Which of the lines below include the word "initialState"? Pull each one out.

━━ Supplied material

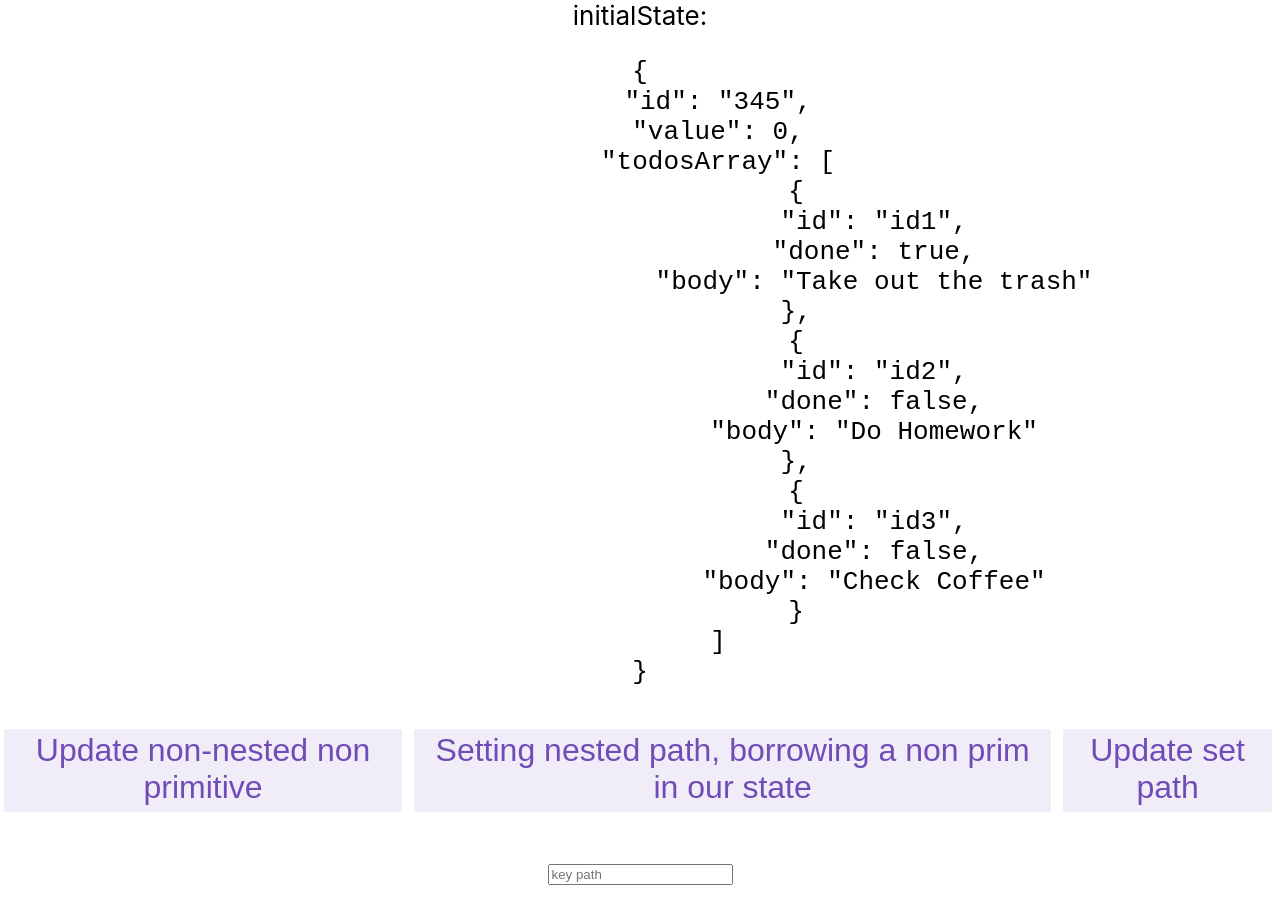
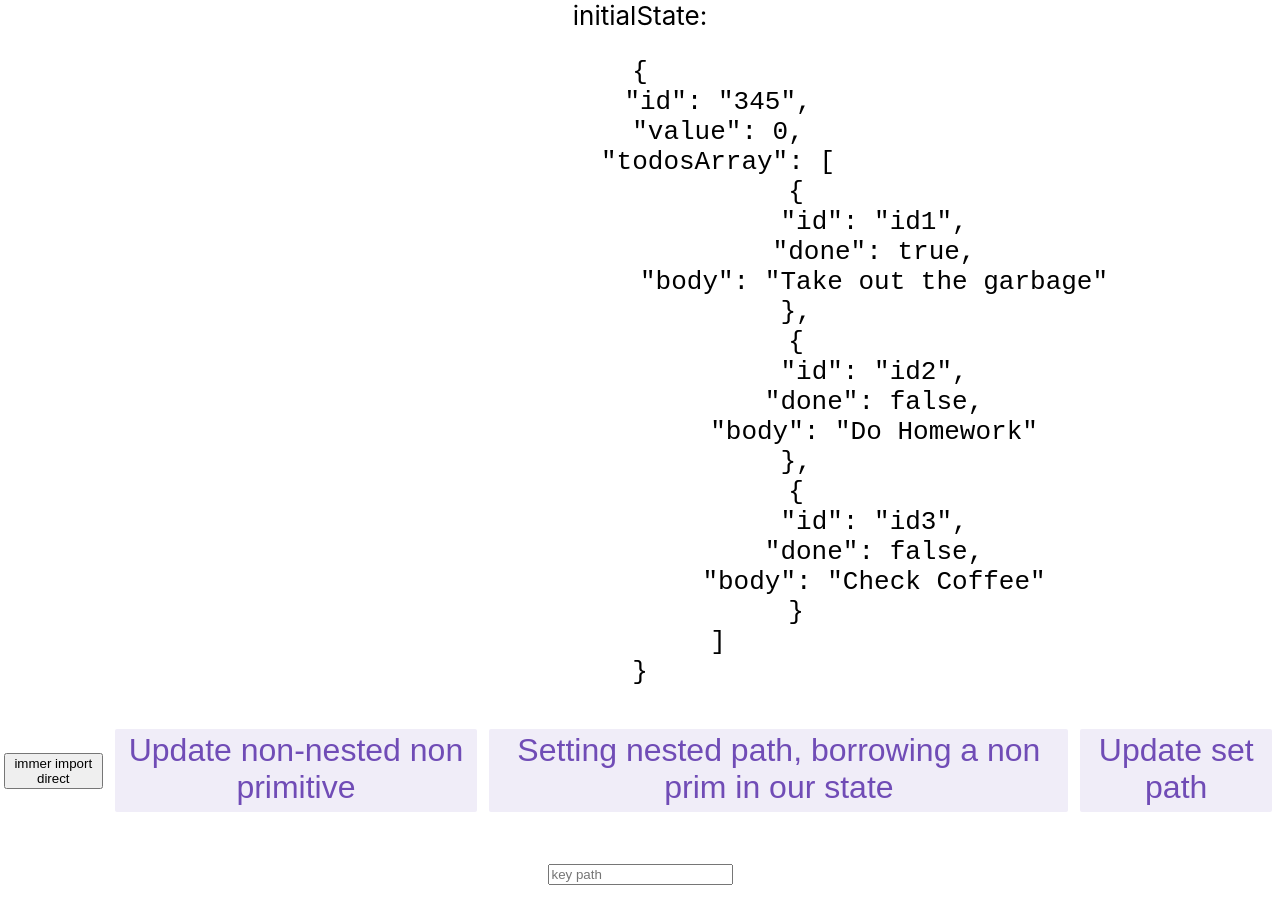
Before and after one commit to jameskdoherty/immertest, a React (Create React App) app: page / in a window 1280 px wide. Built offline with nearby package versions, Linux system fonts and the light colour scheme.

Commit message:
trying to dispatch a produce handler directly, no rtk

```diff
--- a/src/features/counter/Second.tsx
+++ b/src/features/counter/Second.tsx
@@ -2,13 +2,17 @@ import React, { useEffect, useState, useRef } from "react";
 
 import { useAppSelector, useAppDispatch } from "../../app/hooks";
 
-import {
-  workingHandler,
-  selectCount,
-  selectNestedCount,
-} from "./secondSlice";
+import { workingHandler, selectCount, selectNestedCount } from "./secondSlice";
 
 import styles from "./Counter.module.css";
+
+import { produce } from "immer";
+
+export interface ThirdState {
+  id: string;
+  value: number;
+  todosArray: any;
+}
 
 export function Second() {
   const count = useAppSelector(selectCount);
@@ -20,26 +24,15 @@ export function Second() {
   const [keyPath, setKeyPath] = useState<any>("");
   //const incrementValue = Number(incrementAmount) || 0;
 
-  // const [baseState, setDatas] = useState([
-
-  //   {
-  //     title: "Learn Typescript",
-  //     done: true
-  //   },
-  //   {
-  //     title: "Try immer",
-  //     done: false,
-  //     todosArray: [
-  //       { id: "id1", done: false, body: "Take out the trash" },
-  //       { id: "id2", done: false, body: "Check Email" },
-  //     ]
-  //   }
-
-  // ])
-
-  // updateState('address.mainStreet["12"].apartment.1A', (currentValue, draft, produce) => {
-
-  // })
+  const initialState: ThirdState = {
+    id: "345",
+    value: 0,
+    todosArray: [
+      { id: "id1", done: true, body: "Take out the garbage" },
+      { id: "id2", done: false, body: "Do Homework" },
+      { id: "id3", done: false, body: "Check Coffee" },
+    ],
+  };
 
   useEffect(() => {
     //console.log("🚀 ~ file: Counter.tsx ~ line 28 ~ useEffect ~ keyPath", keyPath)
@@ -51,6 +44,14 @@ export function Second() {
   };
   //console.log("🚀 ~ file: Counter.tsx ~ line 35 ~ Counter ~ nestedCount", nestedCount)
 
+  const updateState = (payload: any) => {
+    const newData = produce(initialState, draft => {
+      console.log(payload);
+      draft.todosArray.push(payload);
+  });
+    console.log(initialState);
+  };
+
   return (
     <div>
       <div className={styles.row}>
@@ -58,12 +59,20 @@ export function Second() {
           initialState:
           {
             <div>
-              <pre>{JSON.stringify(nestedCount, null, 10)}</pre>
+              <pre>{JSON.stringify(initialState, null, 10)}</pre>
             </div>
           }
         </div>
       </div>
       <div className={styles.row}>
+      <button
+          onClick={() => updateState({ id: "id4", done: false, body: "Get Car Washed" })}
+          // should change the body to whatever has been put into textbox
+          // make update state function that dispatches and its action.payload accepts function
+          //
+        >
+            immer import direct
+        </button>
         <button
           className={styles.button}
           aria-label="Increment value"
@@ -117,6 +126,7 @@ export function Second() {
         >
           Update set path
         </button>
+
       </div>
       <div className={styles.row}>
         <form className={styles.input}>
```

━━━━
━━ Supplied material

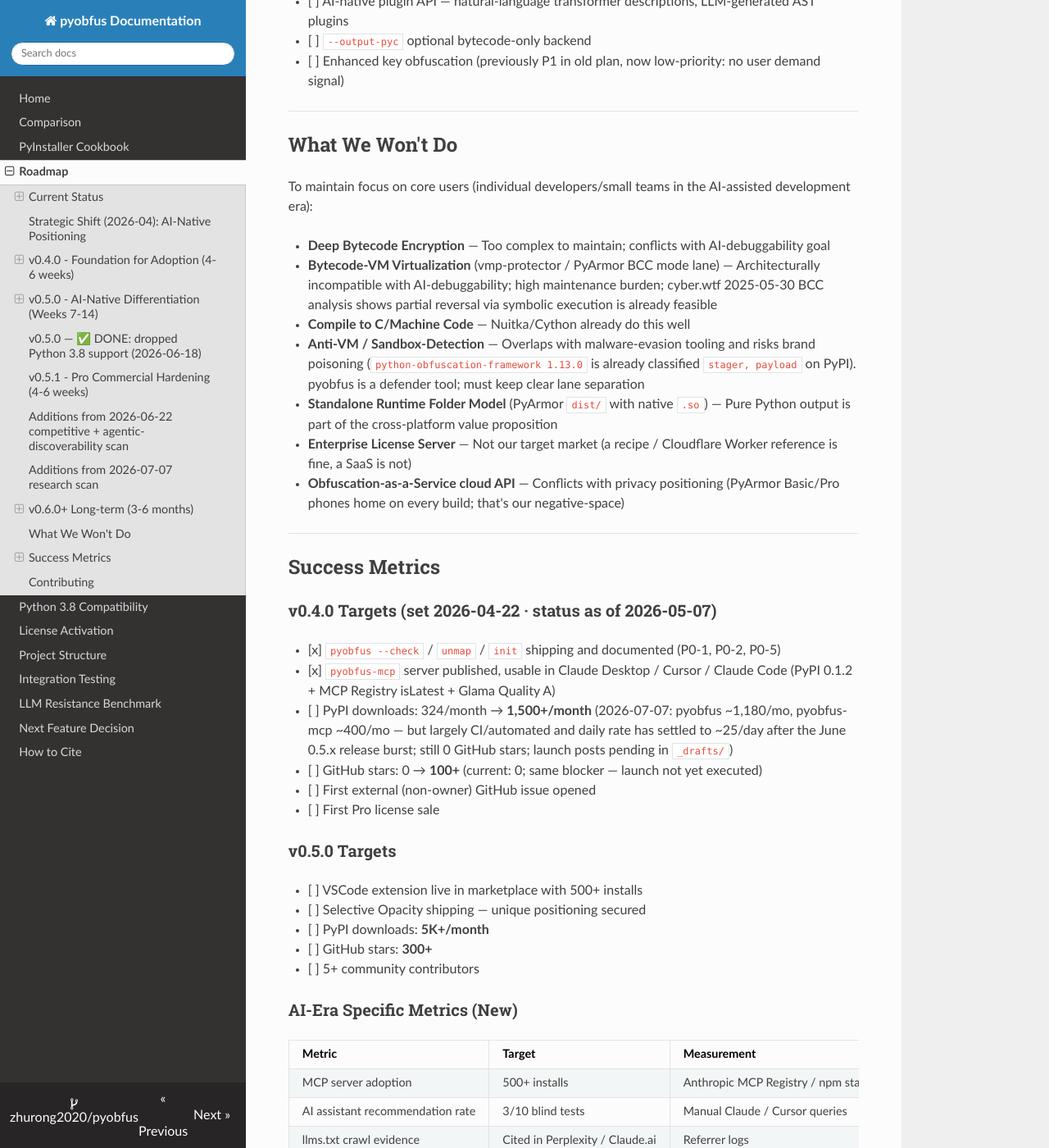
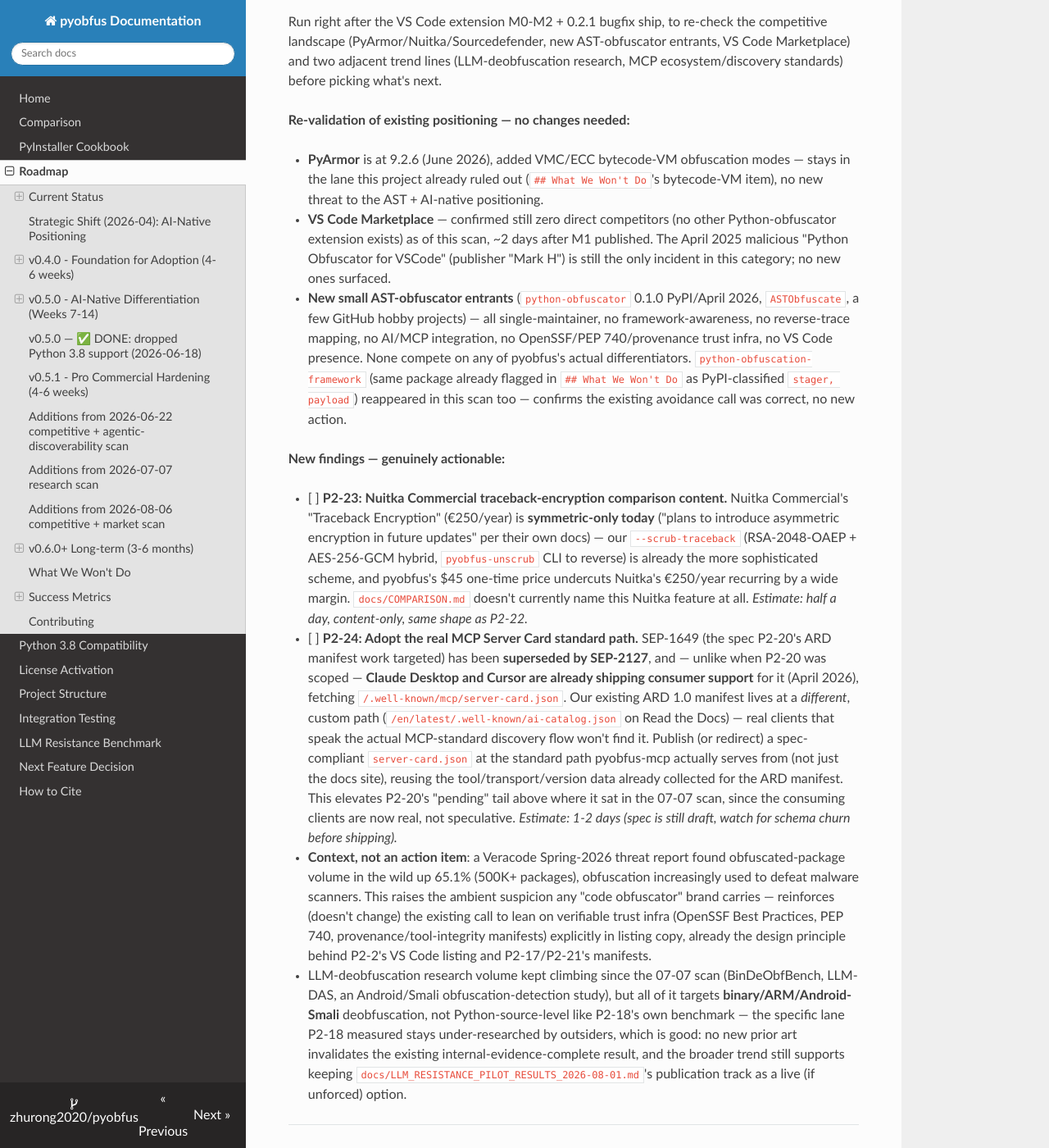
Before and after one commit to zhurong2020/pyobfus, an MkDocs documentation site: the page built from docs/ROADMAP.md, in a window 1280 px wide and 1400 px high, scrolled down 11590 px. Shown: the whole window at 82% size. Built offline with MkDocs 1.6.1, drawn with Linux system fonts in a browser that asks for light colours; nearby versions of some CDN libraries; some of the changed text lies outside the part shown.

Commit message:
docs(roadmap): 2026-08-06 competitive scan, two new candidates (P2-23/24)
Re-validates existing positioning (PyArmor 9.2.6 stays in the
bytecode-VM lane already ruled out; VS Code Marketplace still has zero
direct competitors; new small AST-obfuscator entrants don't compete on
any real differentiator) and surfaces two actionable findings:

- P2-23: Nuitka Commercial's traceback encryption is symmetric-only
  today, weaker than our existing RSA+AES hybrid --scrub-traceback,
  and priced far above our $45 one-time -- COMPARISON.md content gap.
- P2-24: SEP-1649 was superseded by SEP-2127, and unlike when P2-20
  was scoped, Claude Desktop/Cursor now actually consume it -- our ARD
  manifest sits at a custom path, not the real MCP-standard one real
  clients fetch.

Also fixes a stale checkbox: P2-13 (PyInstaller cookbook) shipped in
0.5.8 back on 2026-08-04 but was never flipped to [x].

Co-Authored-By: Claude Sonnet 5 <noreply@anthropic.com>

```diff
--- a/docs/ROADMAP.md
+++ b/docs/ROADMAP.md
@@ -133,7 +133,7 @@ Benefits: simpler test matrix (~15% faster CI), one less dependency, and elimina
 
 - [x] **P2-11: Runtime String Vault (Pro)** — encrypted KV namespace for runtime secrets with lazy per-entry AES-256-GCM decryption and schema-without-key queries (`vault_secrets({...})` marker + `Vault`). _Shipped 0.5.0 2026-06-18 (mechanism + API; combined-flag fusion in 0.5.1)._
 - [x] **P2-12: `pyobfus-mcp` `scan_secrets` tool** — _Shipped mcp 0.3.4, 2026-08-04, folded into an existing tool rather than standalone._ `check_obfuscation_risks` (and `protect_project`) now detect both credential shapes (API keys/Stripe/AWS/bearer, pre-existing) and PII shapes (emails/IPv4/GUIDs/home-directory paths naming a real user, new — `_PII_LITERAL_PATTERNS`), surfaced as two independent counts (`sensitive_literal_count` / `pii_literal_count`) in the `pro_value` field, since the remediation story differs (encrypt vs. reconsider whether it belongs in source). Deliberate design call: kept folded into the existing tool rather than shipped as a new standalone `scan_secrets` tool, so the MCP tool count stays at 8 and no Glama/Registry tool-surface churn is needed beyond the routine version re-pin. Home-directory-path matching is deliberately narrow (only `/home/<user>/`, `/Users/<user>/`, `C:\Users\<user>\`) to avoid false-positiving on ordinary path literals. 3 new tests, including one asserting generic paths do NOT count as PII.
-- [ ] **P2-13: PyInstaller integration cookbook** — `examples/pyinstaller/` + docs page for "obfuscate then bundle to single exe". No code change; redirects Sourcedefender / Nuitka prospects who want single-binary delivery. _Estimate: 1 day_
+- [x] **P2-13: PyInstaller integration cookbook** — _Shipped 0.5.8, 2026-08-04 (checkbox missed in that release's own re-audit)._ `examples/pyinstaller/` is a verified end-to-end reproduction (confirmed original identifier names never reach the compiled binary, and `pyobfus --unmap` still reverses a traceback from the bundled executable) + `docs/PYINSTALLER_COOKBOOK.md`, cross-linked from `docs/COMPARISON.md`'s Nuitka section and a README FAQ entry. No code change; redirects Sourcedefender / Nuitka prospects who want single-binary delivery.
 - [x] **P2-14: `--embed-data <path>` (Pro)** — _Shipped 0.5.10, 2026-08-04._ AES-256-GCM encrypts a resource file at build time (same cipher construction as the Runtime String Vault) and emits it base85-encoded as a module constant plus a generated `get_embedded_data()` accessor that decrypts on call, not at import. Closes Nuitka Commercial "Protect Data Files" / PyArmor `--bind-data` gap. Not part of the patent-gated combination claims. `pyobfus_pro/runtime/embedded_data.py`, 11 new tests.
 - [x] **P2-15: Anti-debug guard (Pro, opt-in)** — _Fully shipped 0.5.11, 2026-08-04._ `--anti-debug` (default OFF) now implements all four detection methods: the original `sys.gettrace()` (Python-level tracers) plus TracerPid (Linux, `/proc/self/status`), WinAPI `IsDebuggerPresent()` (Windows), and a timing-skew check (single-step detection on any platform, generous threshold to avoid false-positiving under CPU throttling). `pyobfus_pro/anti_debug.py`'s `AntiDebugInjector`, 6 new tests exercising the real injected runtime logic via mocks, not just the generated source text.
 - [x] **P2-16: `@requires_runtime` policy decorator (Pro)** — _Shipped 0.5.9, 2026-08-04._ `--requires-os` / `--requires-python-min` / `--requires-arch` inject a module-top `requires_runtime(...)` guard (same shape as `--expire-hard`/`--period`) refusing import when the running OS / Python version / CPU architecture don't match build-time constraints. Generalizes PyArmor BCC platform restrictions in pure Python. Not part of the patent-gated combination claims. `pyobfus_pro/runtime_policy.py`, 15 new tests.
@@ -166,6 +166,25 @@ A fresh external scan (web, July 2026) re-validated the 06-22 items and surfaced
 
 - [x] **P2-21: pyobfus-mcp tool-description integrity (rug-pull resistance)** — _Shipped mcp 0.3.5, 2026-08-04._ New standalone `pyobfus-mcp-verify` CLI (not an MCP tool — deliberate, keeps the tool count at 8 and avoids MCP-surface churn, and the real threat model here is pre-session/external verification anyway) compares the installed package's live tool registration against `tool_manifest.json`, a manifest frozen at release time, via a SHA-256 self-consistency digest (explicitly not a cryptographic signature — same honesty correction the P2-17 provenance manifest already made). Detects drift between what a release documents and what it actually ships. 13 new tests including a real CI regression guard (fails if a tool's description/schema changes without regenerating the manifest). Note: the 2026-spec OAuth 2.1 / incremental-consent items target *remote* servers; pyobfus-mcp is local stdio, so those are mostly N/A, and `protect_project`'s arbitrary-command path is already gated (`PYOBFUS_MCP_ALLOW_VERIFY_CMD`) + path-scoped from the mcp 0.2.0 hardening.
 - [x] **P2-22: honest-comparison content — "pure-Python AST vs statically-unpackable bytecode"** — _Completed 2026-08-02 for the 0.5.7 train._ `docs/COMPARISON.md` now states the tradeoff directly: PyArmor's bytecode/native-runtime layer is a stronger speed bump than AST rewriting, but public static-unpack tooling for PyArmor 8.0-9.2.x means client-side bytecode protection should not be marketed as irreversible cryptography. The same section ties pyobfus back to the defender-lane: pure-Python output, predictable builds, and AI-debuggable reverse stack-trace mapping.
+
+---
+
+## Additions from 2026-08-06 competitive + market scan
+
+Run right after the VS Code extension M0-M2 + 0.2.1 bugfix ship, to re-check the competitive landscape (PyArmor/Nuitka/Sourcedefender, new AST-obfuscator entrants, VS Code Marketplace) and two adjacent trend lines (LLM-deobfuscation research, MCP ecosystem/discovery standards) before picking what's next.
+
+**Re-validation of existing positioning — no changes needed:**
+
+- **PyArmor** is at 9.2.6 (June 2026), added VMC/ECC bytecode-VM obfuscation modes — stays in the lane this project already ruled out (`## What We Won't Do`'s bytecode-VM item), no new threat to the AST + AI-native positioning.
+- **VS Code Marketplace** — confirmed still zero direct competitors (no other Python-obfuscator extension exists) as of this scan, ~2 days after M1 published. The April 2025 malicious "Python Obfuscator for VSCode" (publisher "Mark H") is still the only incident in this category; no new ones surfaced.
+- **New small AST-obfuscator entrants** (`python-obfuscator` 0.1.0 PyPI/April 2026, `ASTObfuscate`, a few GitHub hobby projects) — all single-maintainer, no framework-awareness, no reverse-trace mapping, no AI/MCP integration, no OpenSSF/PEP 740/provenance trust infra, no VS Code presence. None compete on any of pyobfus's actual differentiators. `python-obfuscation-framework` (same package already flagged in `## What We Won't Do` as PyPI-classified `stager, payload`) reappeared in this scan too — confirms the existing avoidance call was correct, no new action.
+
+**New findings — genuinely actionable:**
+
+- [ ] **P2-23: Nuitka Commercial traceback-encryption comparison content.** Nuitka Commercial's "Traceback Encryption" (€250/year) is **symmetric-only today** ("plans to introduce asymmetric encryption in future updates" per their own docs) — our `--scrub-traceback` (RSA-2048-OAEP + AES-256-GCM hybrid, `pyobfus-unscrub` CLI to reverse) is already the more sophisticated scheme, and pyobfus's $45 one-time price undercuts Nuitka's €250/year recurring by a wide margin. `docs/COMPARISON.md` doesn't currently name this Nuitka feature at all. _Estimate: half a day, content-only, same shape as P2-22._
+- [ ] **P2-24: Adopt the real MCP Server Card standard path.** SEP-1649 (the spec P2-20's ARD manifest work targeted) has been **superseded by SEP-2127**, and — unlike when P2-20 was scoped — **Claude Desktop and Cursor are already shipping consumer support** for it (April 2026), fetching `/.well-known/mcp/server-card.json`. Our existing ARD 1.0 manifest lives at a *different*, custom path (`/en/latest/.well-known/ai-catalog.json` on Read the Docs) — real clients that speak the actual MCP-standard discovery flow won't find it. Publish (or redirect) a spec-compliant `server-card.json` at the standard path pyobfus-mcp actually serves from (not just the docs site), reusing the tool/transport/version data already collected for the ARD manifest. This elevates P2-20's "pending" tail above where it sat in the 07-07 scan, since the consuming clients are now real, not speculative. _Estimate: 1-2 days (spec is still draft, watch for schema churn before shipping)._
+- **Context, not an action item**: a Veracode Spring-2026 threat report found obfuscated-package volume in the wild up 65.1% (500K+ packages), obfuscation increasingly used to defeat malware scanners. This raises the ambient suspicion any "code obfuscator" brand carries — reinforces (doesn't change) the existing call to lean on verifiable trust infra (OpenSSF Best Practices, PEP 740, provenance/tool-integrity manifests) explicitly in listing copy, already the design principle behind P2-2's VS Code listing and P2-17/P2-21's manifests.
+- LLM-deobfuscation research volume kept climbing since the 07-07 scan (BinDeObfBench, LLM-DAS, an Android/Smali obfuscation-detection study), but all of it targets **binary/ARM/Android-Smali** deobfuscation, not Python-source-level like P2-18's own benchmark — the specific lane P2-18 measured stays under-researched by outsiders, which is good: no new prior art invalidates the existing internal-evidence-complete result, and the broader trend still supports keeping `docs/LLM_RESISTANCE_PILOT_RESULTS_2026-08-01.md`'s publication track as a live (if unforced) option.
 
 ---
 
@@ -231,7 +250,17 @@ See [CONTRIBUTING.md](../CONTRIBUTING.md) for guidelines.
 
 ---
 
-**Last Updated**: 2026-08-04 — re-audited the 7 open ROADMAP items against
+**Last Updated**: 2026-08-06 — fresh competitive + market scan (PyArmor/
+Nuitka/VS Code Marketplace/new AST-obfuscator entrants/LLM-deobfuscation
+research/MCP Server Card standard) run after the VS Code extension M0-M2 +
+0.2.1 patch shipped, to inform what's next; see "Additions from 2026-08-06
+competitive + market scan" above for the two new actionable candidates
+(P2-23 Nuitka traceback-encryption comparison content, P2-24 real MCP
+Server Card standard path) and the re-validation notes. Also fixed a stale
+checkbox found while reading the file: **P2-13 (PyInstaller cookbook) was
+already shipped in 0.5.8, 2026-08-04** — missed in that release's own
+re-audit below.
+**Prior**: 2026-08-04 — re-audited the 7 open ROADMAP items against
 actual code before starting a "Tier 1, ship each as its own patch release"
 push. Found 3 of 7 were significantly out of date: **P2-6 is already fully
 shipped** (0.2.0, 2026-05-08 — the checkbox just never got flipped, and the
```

━━━━

__Answer below__.
+  const initialState: ThirdState = {
+    const newData = produce(initialState, draft => {
+    console.log(initialState);
           initialState:
+              <pre>{JSON.stringify(initialState, null, 10)}</pre>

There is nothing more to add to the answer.